(Work item): Copy each line of the entries that includes the word "html".

>>>>>

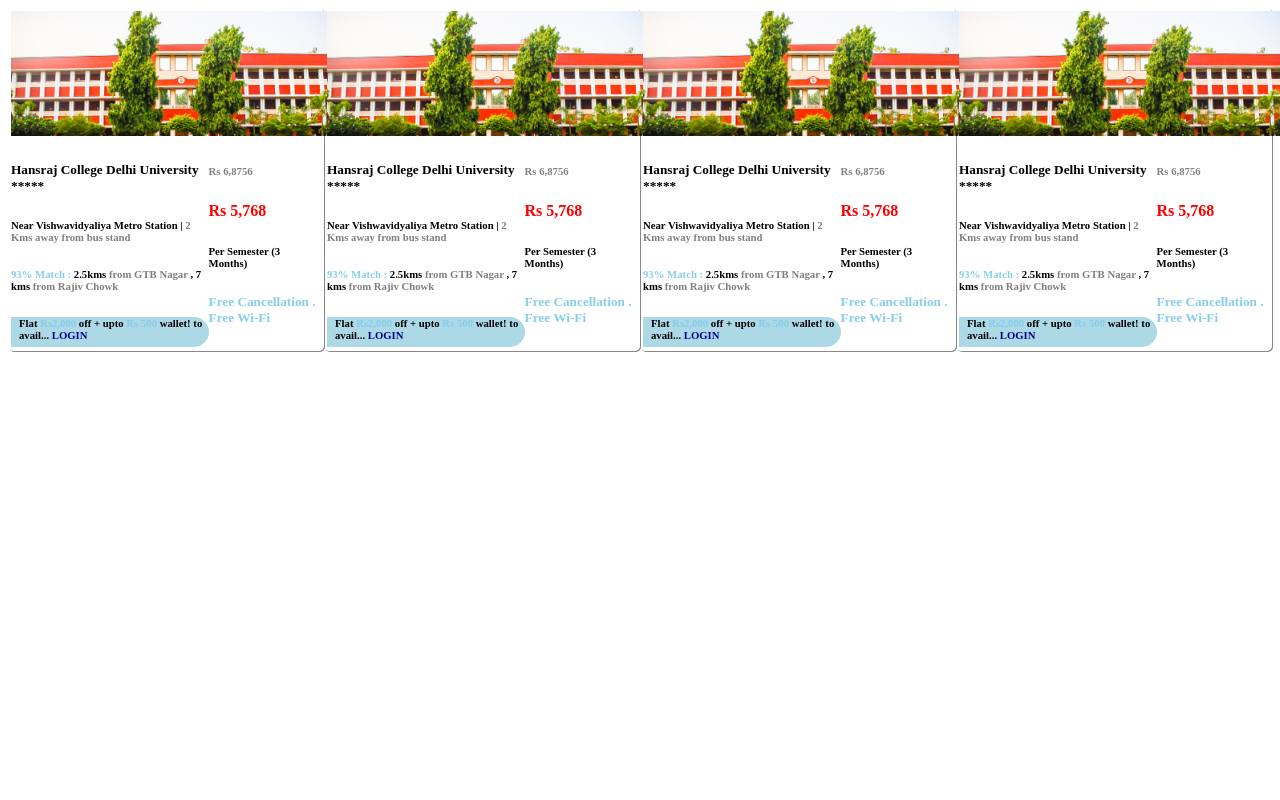
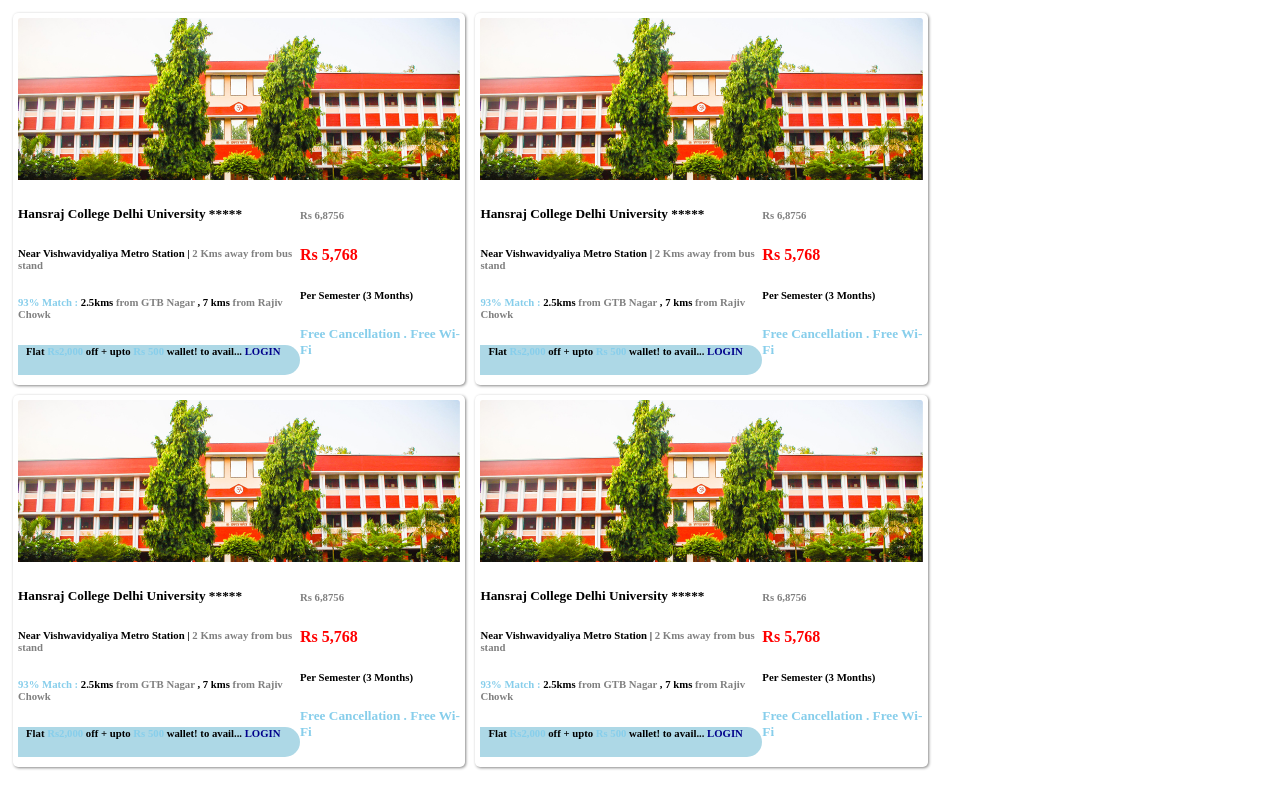
Before and after one commit to Aakash-kumar-123/collegedunia, a plain HTML site: page index.html in a window 1280 px wide. Drawn offline with Linux system fonts and the light colour scheme.

Commit message:
new changes done

```diff
--- a/index.html
+++ b/index.html
@@ -4,7 +4,9 @@
 <title>Page Title</title>
 <link rel="stylesheet" type="text/css" href="./style.css">
 </head>
-<body >
+<body>
+<div>
+<div class="card_align">
 <div class="card_design">
 	<img src="./college.jpg">
 	<div class="adjacent_text">
@@ -43,7 +45,8 @@
 	</div>
 	</div>
 </div>
-
+</div>
+<div class="card_align">
 <div class="card_design">
 	<img src="./college.jpg">
 	<div class="adjacent_text">
@@ -81,7 +84,8 @@
 		<h5 class="blue_text">Free Cancellation . Free Wi-Fi</h5>
 	</div>
 	</div>
+	</div>
+	</div>
 </div>
-
 </body>
 </html>
--- a/style.css
+++ b/style.css
@@ -1,10 +1,6 @@
-body{
 
-	display: flex;
-}
 div img{
-	width: 110%;
-	height: 52%;
+	width: 100%;
 }
 .grey_text{
 	color: grey;
@@ -29,9 +25,14 @@ div img{
 	justify-content: space-between;
 }
 .card_design{
-	width: 45%;
-	height: 50%;
-	padding: 3px;
+	width: 35%;
+	height: 40%;
+	padding: 5px;
 	border-radius: 5px;
-	box-shadow: 1px 1px #888888;
+	margin: 5px;
+	box-shadow: 1px 1px 3px #888888;
 }
+.card_align{
+	display: flex;
+	margin: auto;
+}
```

<<<<<

(Your solution):
Before and after one commit to Aakash-kumar-123/collegedunia, a plain HTML site: page index.html in a window 1280 px wide. Drawn offline with Linux system fonts and the light colour scheme.
--- a/index.html
+++ b/index.html
 </html>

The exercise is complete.